Thickening Existing Alfalfa Stands

Thickening Existing Alfalfa Stands

August 8, 2008

Last spring many people had a tough time starting new alfalfa stands, and some older stands thinned out over the winter.

New alfalfa fields are expensive to establish. If thin stands can be thickened by interseeding, it's cheaper than starting over.Young fields less than one year old often can be thickened and salvaged fairly easily. Older fields, though, are a different story.

Seeding alfalfa into older alfalfa stands to thicken them usually doesn't work well due to autotoxicity, build up of diseases, and competition from existing plants. Usually it's better to seed an entirely new field, preferably in a new location. Sometimes, though, older stands can be thickened successfully. The best candidates are irrigated fields on well drained sandy or coarse-textured soils.

Begin by harvesting alfalfa that already is there. If the stand was weedy, control the weeds with herbicides, even if it might injure the existing alfalfa plants. Then get a drill that can cut into untilled soil and place new seed only about 1/4 inch deep. Usually a grain drill in good condition with a box for small seeds will do, but sometimes you might need a more rugged no-till drill.

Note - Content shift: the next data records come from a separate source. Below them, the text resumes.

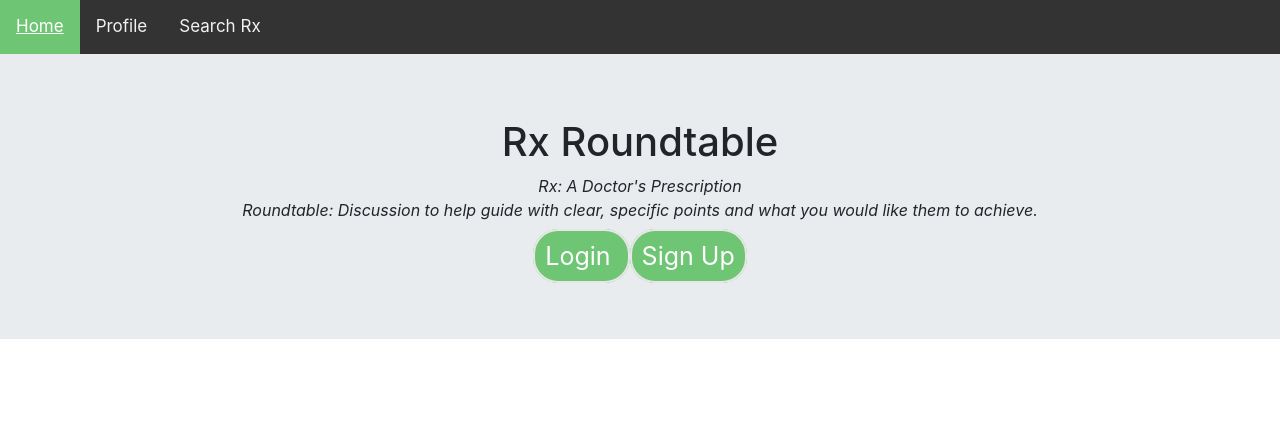
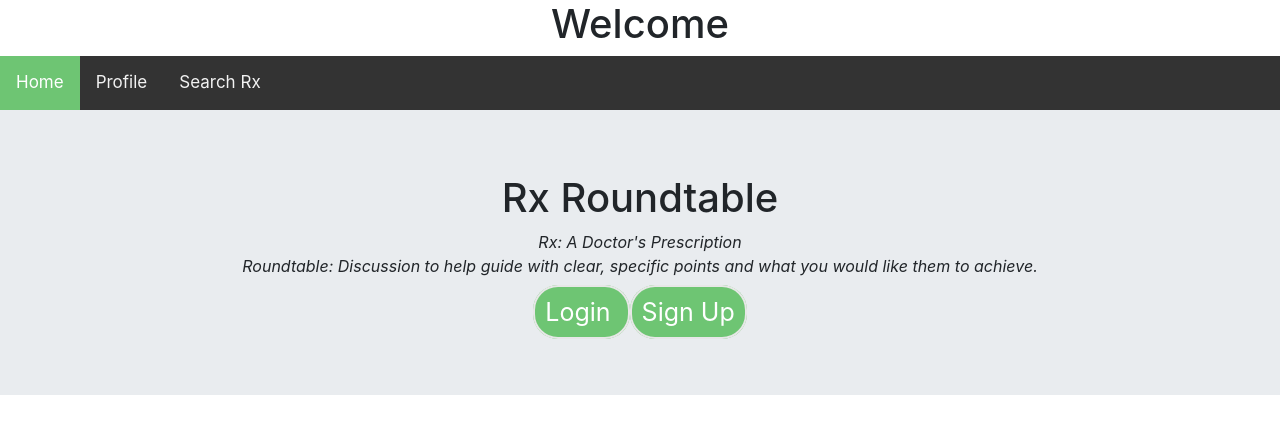
Before and after one commit to candacecodes/rx-roundtable-client, a React (Create React App) app: page / in a window 1280 px wide. Shown: the top 434 px of the page. Built offline with nearby package versions, Linux system fonts and the light colour scheme.

Commit message:
working login

```diff
--- a/src/App.js
+++ b/src/App.js
@@ -4,6 +4,7 @@ import "./App.css";
 import Login from "./components/home/Login";
 import Navbar from "./components/Navbar";
 import Home from "./components/home/Home";
+import Welcome from "./components/home/Welcome";
 import "bootstrap/dist/css/bootstrap.min.css";
 import Comment from "./components/AddCommentForm";
 import RxSingle from "./components/RxSingle";
@@ -16,6 +17,8 @@ class App extends Component {
 		user: "",
 		token: "",
 	};
+
+	handleHome = () => <Welcome username={this.state.user.username} />;
 
 	renderForm = (routerProps) => {
 		console.log(routerProps);
@@ -53,9 +56,8 @@ class App extends Component {
 			.then((res) => res.json())
 			.then((data) => {
 				console.log(data);
-				this.setState({ user: data.user, token: data.token }, () => {
+				this.setState({ user: data, token: data.token }, () => {
 					console.log(this.state);
-					this.props.history.push("/home");
 				});
 			});
 	};
@@ -72,7 +74,7 @@ class App extends Component {
 				<Login />
 			</header> */}
 					<main id="page-wrap">
-						<Route exact path="/" component={Home} />
+						<Route exact path="/" component={this.handleHome} />
 						<Route exact path="/home" component={Home} />
 						<Route exact path="/login" component={this.renderForm} />
 						<Route path="/signup" exact component={this.renderForm} />
--- /dev/null
+++ b/src/components/home/Welcome.js
@@ -0,0 +1,13 @@
+import React from "react";
+import Home from "./Home";
+
+const Welcome = (props) => {
+	console.log(props);
+	return (
+		<div className="item">
+			<h1> Welcome {props.username} </h1>
+			<Home />{" "}
+		</div>
+	);
+};
+export default Welcome;
```
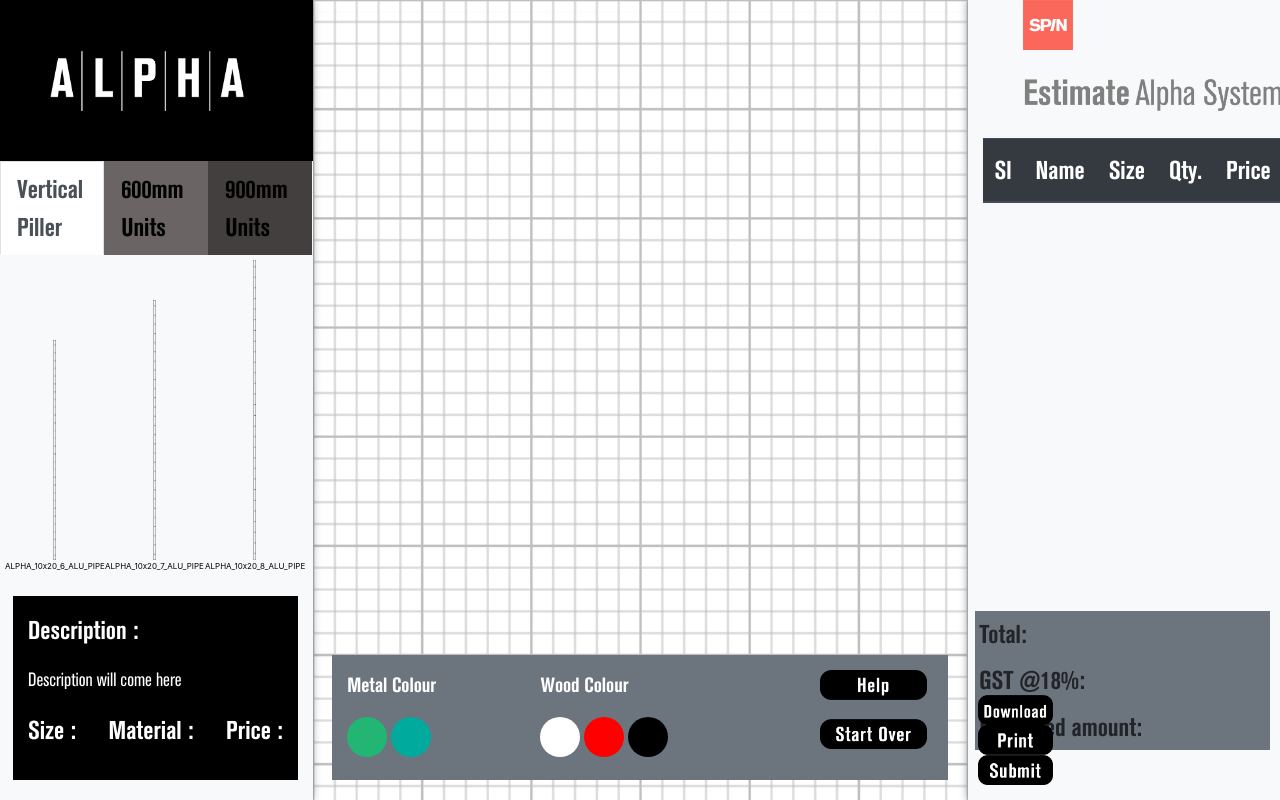
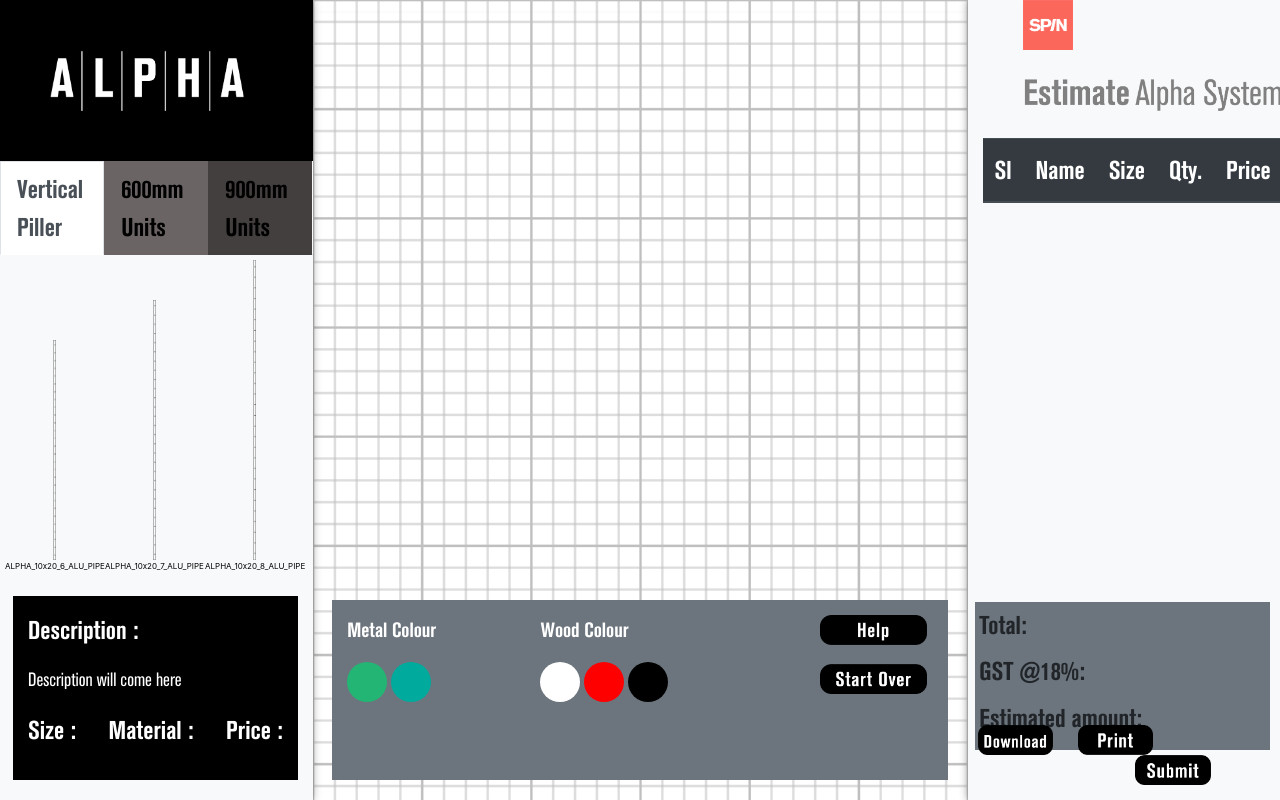
Before and after one commit to GuptaRaghav/Atlas, a PHP site: page / in a window 1280 px wide. Run offline with PHP 8.4, Linux system fonts and the light colour scheme; some libraries are stand-ins or nearby versions.

Commit message:
mid botttom panel, sidepanel right bottom  panel height modified

```diff
--- a/css/style.css
+++ b/css/style.css
@@ -108,7 +108,7 @@
 }
 .colorcontainer{
     padding: 15px;
-    height:125px;
+    height:180px;
     background-color: #6c757d;
     /* width: 65%; */
     bottom: 20px;
@@ -252,6 +252,7 @@
       position: absolute;
       bottom: 50px;
       width: 90%;
+      height: 148px;
       font-size: 1.6em;
       font-family: boldFont
 }
--- a/index.html
+++ b/index.html
@@ -197,13 +197,13 @@
 							</tr>
 						</table> -->
 						<div id="container">
-							<div id="left">
+							<div class="rightPanel-left">
 								<img src="image/download@2x.png" style="height:30px" id="btnDonload"/>
 							</div>
-							<div id="right">
+							<div class="rightPanel-center">
 								<img src="image/print@2x.png" style="height:30px" id="btnPrint"/>
 							</div>
-							<div id="center"><img src="image/submit@2x.png" style="height:30px" id="btnSubmit"/></div>
+							<div class="rightPanel-right"><img src="image/submit@2x.png" style="height:30px" id="btnSubmit"/></div>
 						  </div>
 							<!-- <button style=" width: 120px!important; background-image:" id="btnDonload">Download </button> -->
 
```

Drill seed as soon after harvest as possible. Any delay increases the risk of weeds and competition causing a failure. As existing alfalfa regrows, harvest it early again to help open the canopy so new seedlings get more sunlight. Also be very watchful for weeds. Several herbicides can control weeds without much injury to new alfalfa.

Bruce Anderson
Extension Forage Specialist